EXERCISE AIM.
Every line below that holds "branch" must be copied.

=== Begin Enclosure ===

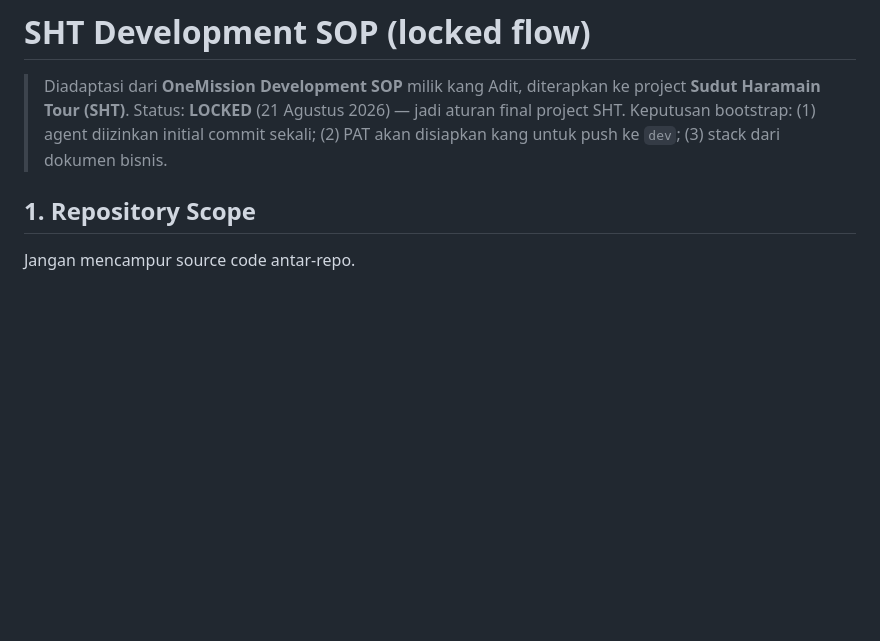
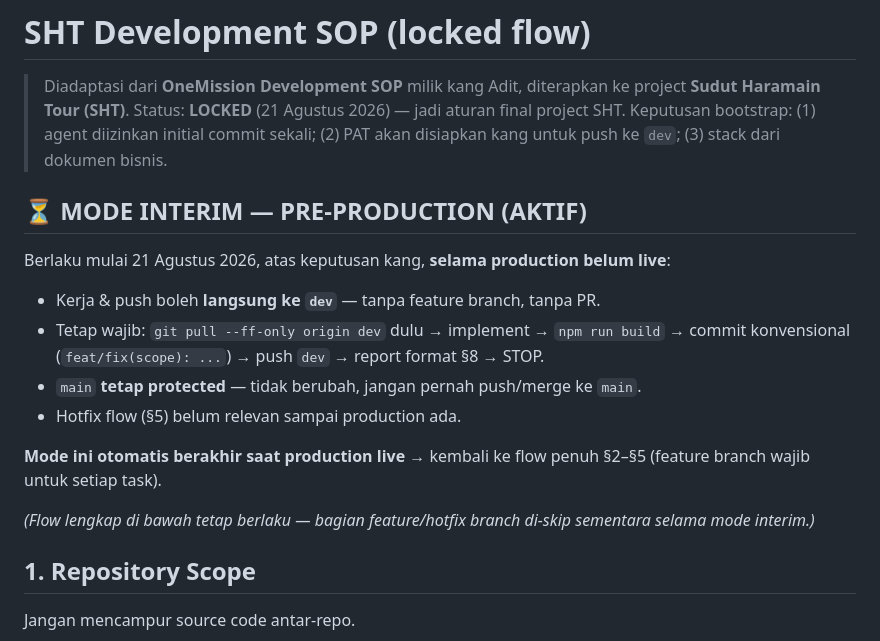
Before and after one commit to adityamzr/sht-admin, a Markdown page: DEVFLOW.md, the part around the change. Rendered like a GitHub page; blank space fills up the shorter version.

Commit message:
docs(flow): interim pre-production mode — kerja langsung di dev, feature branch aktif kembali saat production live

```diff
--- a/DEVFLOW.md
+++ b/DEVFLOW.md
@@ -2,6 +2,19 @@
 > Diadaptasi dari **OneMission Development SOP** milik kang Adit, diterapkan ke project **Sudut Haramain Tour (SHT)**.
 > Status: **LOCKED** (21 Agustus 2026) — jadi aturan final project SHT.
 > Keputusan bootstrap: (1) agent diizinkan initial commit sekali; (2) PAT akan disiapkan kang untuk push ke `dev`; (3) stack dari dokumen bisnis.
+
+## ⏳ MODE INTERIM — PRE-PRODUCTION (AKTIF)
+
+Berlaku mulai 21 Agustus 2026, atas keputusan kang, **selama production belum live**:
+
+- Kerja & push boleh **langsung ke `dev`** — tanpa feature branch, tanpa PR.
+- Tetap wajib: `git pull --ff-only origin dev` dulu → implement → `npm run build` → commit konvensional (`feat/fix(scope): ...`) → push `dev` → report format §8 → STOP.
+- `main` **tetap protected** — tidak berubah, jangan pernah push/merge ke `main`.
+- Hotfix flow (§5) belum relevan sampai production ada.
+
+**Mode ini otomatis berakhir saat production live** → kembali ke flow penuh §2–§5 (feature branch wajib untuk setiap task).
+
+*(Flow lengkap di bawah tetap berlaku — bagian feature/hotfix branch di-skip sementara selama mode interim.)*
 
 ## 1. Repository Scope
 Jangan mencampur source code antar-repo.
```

=== End Enclosure ===

TASK SOLUTION.
docs(flow): interim pre-production mode — kerja langsung di dev, feature branch aktif kembali saat production live
+- Kerja & push boleh **langsung ke `dev`** — tanpa feature branch, tanpa PR.
+**Mode ini otomatis berakhir saat production live** → kembali ke flow penuh §2–§5 (feature branch wajib untuk setiap task).
+*(Flow lengkap di bawah tetap berlaku — bagian feature/hotfix branch di-skip sementara selama mode interim.)*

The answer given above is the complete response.